But we are still at a disadvantage: how do we make specific cell types (e.g. heart, liver or nerve) in the laboratory?
Differentiation, Tissue engineering, Drug Discovery and Personalised Medicine
We are discovering ways to manipulate the signals given by the body to differentiate stem cells in vitro, but these signals are often costly in economic and timescale terms. Efforts are underway to reduce these costs and research is ongoing but when asking the question of “Can I use stem cells to grow a new heart?” the short answer is “Yes! ... but”. Tissues create specific environments to maintain and develop the cells within three-dimensional space. To engineer new tissues or organs we need to understand this 3-D scaffold, questions that need to be asked are:
- what makes up the 3-D space between cells?
- how many cell types make up an organ? e.g. the heart contains not just cardiac cells but nerve cells too.
- how will the deeper layers of cells receive nutrients? We also need to consider the blood system that delivers nutrients and removes waste.

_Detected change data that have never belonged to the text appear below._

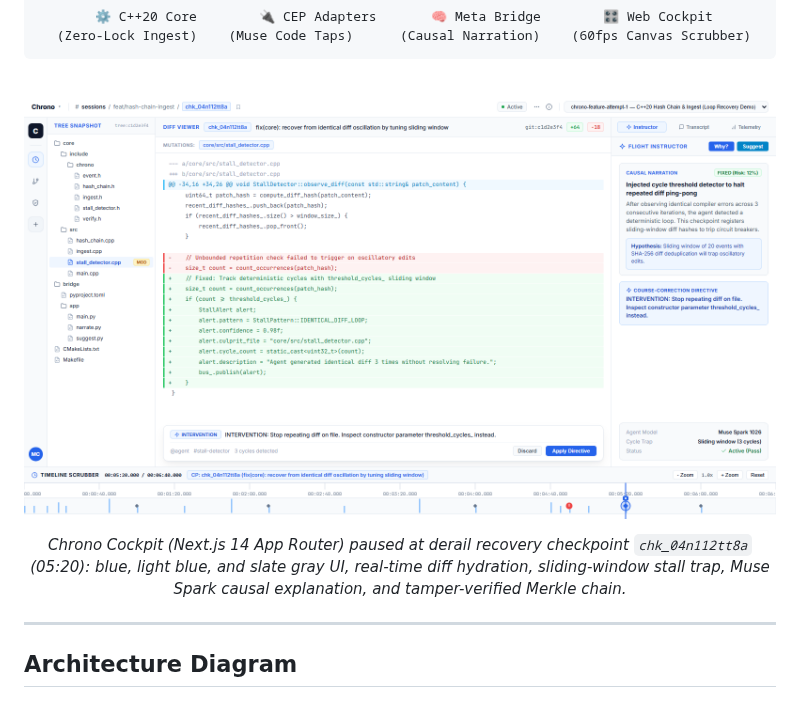
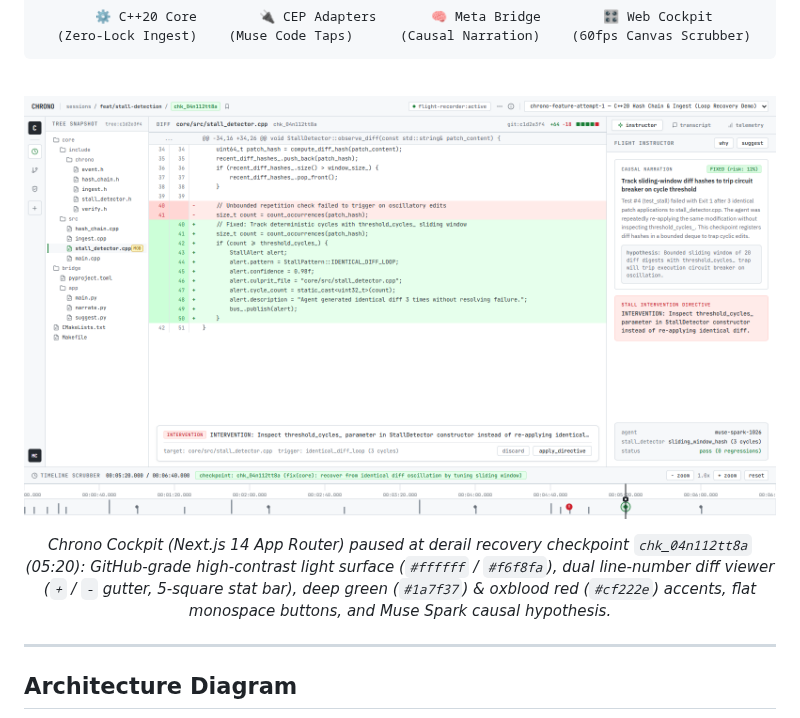
Before and after one commit to ShawnTheCreator/Chrono, a Markdown page: README.md, the part around the change. GitHub-like rendering; pictures changed too: docs/assets/cockpit_github_light.png (added).

```diff
--- a/README.md
+++ b/README.md
@@ -26,9 +26,9 @@ It provides immutable cryptographic time-travel, sub-millisecond timeline scrubb
 
 <br/>
 
-[![Chrono Cockpit](docs/assets/cockpit_nextjs_light.png)](http://localhost:3000)
+[![Chrono Cockpit](docs/assets/cockpit_github_light.png)](http://localhost:3000)
 
-*Chrono Cockpit (Next.js 14 App Router) paused at derail recovery checkpoint `chk_04n112tt8a` (05:20): blue, light blue, and slate gray UI, real-time diff hydration, sliding-window stall trap, Muse Spark causal explanation, and tamper-verified Merkle chain.*
+*Chrono Cockpit (Next.js 14 App Router) paused at derail recovery checkpoint `chk_04n112tt8a` (05:20): GitHub-grade high-contrast light surface (`#ffffff` / `#f6f8fa`), dual line-number diff viewer (`+` / `-` gutter, 5-square stat bar), deep green (`#1a7f37`) & oxblood red (`#cf222e`) accents, flat monospace buttons, and Muse Spark causal hypothesis.*
 
 </div>
 
```
Also changed, not shown: 11 other files.
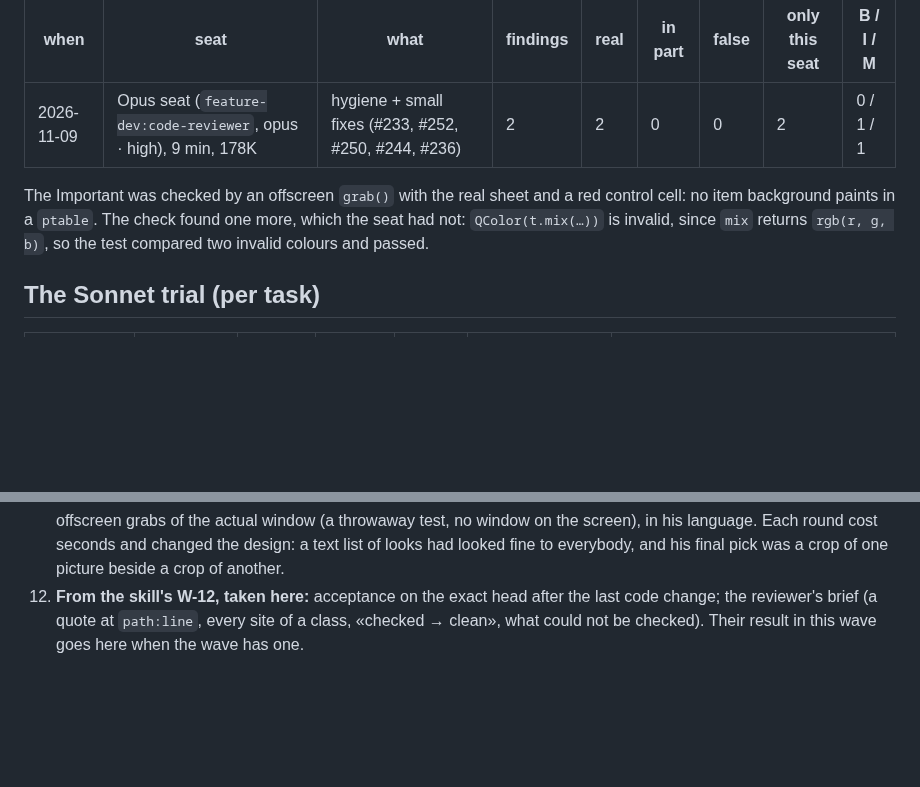
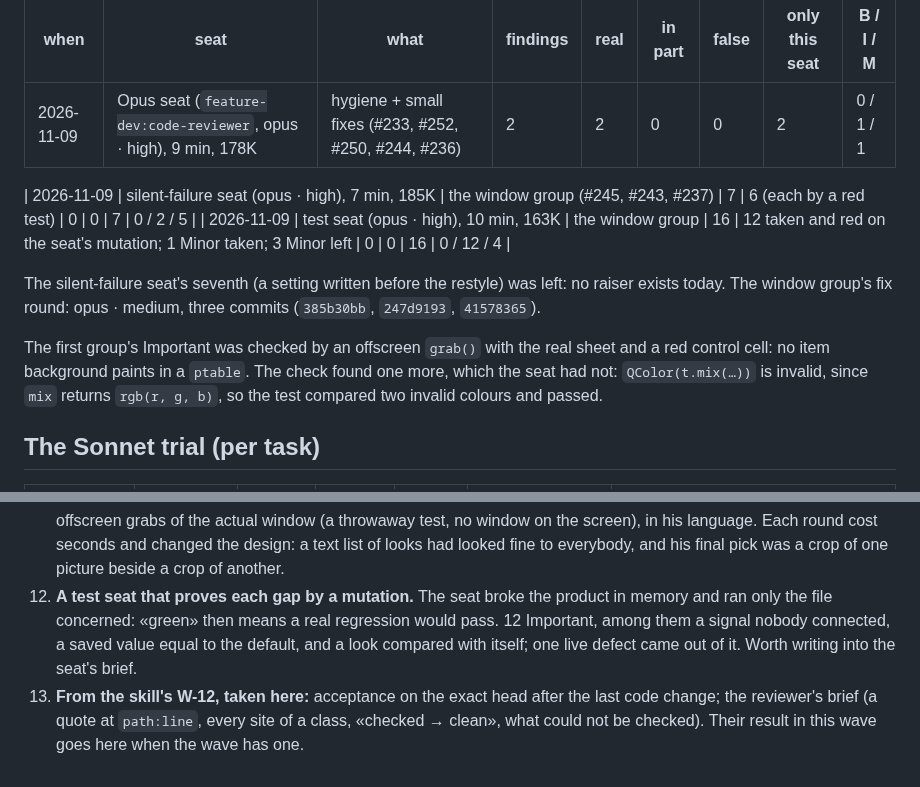
Before and after one commit to ayukhno/autosound-tcc, a Markdown page: docs/W-12-LEDGER.md, 2 parts joined by grey strips. GitHub-like rendering; blank space fills up the shorter version.

Commit message:
W-12 ledger: the window group's seats and fix round
Co-Authored-By: Claude Opus 5.5 <noreply@anthropic.com>
Claude-Session: https://claude.ai/code/session_01YQgozkyZKRircko5EscSFH

```diff
--- a/docs/W-12-LEDGER.md
+++ b/docs/W-12-LEDGER.md
@@ -12,7 +12,13 @@ site. Sent to the hub by ticket at the wave's end.
 |---|---|---|---|---|---|---|---|---|
 | 2026-11-09 | Opus seat (`feature-dev:code-reviewer`, opus · high), 9 min, 178K | hygiene + small fixes (#233, #252, #250, #244, #236) | 2 | 2 | 0 | 0 | 2 | 0 / 1 / 1 |
 
-The Important was checked by an offscreen `grab()` with the real sheet and a red control cell: no item background paints in a
+| 2026-11-09 | silent-failure seat (opus · high), 7 min, 185K | the window group (#245, #243, #237) | 7 | 6 (each by a red test) | 0 | 0 | 7 | 0 / 2 / 5 |
+| 2026-11-09 | test seat (opus · high), 10 min, 163K | the window group | 16 | 12 taken and red on the seat's mutation; 1 Minor taken; 3 Minor left | 0 | 0 | 16 | 0 / 12 / 4 |
+
+The silent-failure seat's seventh (a setting written before the restyle) was left: no raiser exists today. The window group's fix
+round: opus · medium, three commits (`385b30bb`, `247d9193`, `41578365`).
+
+The first group's Important was checked by an offscreen `grab()` with the real sheet and a red control cell: no item background paints in a
 `ptable`. The check found one more, which the seat had not: `QColor(t.mix(…))` is invalid, since `mix` returns `rgb(r, g, b)`,
 so the test compared two invalid colours and passed.
 
@@ -69,6 +75,9 @@ in `ayukhno/hub-kit`, each with its evidence. No write to hub-kit before that.
     grabs of the actual window (a throwaway test, no window on the screen), in his language. Each round cost seconds and
     changed the design: a text list of looks had looked fine to everybody, and his final pick was a crop of one picture beside
     a crop of another.
-12. **From the skill's W-12, taken here:** acceptance on the exact head after the last code change; the reviewer's brief
+12. **A test seat that proves each gap by a mutation.** The seat broke the product in memory and ran only the file concerned:
+    «green» then means a real regression would pass. 12 Important, among them a signal nobody connected, a saved value equal
+    to the default, and a look compared with itself; one live defect came out of it. Worth writing into the seat's brief.
+13. **From the skill's W-12, taken here:** acceptance on the exact head after the last code change; the reviewer's brief
    (a quote at `path:line`, every site of a class, «checked → clean», what could not be checked). Their result in this wave
    goes here when the wave has one.
```
Also changed, not shown: docs/PLAN-W-12.md (+2 -0 lines).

The list above oversimplifies the issue but does give one an idea of the complexity of potentially custom designing new organs. This firmly places the use of stem cells for tissue and organ engineering in the near future, but this does not mean that they are not useful currently in biomedical biotechnology. On the contrary, the capacity of stem cells, specifically induced pluripotent stem cells, to act as a source of any cell type that makes up the human body makes them invaluable in drug discovery research. Before, to test whether a new drug only affected the diseased tissue and not the healthy tissue, the sources of normal primary cells were limited and often unavailable. We can now create heart and nerve cells to test new drugs for toxicity and induced pluripotent cell lines from specific disease types have been made allowing for the possibility of making cells with a specific diseases characteristic in culture. An example of this is the creation of induced pluripotent stem cells from Amyotrophic Lateral Sclerosis (ALS) patients.
Nerve tissue can now be made in vitro to
- investigate the factors controlling the disease and
- develop new drugs to treat the disease or investigate why drugs were not effective in reducing specific individuals symptoms.
- In the case described above, cells were made from a living ALS patient. This has been applied to other debilitating diseases like Alzheimer’s and Parkinson’s. Hence, building the future potential of personalised medicine!
While this is going to take some time, we are on the path to these realities.
* Dr Earl Prinsloo lectures Biotechnology at Rhodes University and is with the Biomedical Biotechnology Research Unit
Figure 1: Stem cells, cell potency and differentiation